“We go through rigorous section process,” McVicker said. “We have 10-12 students in every class and three classes — first year, second year and third year. If they gradate, they can go do work at the studio co-located on the campus or they could be hired by studios outside the program. One graduate is working at Marvel Studios.”
Since the studio opened its doors almost four years ago, Exceptional Minds artists have done visual effects and/or end title typesetting for more than 50 major motion pictures and/or television series. “Star Wars: The Last Jedi” and “The Good Doctor” are recent additions. Their work for Marvel Studios movies includes “Thor: Ragnarok,” “Guardians of the Galaxy Vol. 2,” “Doctor Strange,” “Captain America: Civil War,” “Ant-Man,” and “Avengers: Age of Ultron.”
“Black Panther” is the latest Marvel Studios movie assignment. Exceptional Minds artists Nicolas Arredondo, Andrew Dugan, Tiana Fazio, Lloyd Hackl, Eli Katz, Annie Leffe, Madeleine Petti, Tony Saturno and Mason Taylor did VFX cleanup on 40 shots (marker and object removals, roto, paint and split screen) and Exceptional Minds artist Xavier Romo put together the end title crawl.
In addition, Exceptional Minds Studio Executive Producer Susan Zwerman and Studio Coordinator Jennifer Giandalone, along with visual effects supervisors Immanuel Morris, Kenneth Au, Megan Flood and Josh Dagg, supervised both visual effects and end title credits for the movie.
McVicker notes there are thousands of people diagnosed with neurodevelopment or “autism spectrum” disorders that are graduating from schools each year and can enter the workforce. While working artists from Exceptional Minds might be “blazing trails,” this isn’t some solitary supplier of talent being funneled to Disney Marvel, although the studio has been a big supporter of the school.
“We aren’t just preparing them for careers at Marvel,” McVicker said. “We work with the studios as well as the students. We’re a model of how this can work.
“Not everyone can do visual effects. Some may be talented musically or in other ways. A lot of our students and grads lean toward an interest in animation and visual effects. But if you want these young adults to be successful you have got to put them in the right jobs, prepare them, then accept them. And the results can be wonderful. They are gifted and hard working.”
The artists are paid for their work, whether it is for the specific film project, or as salaried studio employee. “For some it’s their very first paycheck,” McVicker. “For some it’s the chance to get an apartment.”
What’s also fun is seeing their names on the credits at the end of a film, McVicker said.
Especially on a film that looks to be as big a success as “Black Panther” is turning out to be.

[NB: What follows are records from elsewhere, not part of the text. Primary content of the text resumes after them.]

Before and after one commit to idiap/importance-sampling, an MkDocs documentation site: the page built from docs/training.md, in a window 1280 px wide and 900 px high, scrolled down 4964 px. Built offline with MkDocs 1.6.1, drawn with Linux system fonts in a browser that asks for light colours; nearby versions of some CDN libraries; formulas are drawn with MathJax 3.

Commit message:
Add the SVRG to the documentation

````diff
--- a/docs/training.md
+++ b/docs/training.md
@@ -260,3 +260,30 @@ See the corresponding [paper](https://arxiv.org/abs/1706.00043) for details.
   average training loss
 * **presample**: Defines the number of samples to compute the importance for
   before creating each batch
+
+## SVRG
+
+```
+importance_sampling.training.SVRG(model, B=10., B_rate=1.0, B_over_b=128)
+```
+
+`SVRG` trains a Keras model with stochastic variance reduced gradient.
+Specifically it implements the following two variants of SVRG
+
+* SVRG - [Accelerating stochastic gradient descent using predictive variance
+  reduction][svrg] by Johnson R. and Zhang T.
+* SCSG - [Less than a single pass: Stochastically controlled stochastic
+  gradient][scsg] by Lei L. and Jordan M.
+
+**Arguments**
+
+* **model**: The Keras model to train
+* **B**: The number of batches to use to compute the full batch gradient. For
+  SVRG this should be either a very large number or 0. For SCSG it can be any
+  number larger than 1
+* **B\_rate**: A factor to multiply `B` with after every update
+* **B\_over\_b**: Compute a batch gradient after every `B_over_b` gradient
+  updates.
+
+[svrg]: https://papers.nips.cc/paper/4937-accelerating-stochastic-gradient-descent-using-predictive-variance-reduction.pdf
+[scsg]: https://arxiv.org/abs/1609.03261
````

Located in Sherman Oaks, Exceptional Minds offers technical proficiency and work-readiness training that prepares students for careers in graphic arts, animation, web design, visual effects and rotoscoping. The school also offers two weeks of introductory workshops during the summer for younger youth in animation, visual effects and graphics. For more information, call (818) 387-8811, or visit http://www.exceptionalmindsstudio.org.